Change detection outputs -
====

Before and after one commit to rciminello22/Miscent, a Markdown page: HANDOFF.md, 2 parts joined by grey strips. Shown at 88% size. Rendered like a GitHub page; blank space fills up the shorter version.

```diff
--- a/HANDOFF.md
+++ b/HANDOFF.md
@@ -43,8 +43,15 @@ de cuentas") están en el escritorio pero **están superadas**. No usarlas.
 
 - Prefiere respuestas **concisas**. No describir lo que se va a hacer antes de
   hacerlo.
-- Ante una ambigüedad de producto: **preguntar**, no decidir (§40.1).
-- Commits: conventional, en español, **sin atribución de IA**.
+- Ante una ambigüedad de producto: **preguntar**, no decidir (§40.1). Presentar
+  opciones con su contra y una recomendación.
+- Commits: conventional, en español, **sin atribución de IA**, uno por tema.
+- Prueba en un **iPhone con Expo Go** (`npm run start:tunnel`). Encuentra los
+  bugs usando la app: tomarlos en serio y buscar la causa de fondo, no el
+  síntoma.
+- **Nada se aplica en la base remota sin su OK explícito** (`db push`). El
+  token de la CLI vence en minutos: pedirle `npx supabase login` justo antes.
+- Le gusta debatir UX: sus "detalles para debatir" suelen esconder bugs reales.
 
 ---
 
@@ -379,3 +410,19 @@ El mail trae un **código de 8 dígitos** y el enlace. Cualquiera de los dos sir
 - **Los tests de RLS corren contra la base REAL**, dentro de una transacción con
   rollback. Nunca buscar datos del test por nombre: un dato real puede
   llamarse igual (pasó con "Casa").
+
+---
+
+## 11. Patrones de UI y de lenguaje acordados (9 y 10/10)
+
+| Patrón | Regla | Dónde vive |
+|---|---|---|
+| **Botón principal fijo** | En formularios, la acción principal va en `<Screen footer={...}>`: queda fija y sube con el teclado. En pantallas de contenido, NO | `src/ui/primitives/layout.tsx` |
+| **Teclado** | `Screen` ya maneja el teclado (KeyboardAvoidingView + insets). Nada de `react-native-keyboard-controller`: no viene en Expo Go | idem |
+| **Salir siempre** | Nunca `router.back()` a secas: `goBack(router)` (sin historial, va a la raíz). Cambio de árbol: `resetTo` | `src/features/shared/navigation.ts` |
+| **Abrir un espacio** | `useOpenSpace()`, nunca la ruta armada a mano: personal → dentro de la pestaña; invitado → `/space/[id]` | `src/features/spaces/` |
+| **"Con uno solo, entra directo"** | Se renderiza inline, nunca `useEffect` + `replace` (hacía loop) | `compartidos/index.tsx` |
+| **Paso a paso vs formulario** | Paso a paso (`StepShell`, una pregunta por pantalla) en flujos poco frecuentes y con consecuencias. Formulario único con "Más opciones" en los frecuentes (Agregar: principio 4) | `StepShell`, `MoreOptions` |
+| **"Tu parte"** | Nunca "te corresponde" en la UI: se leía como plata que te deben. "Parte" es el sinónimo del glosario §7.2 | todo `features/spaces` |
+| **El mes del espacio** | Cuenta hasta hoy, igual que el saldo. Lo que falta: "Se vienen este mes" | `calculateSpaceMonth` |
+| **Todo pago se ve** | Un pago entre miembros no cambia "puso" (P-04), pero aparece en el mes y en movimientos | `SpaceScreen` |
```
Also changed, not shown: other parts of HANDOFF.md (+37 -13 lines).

====

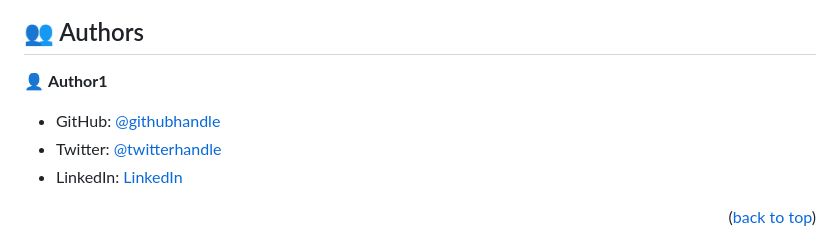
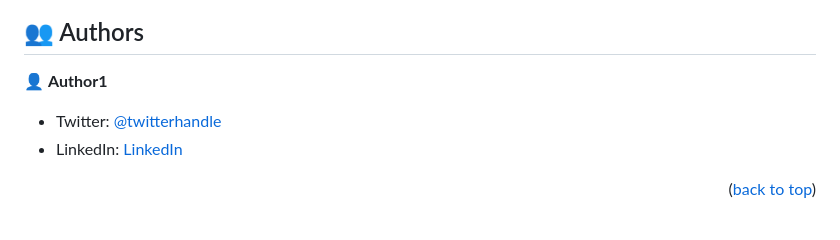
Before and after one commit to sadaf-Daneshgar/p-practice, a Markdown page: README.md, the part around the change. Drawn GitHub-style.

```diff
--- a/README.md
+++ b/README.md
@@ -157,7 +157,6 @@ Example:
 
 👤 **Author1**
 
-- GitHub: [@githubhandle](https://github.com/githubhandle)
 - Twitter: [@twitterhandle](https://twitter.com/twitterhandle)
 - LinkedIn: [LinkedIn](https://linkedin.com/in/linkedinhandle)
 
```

====

About this exercise - Lines with "https": state how many there are in the records, and nothing more.

Exercise answer - 3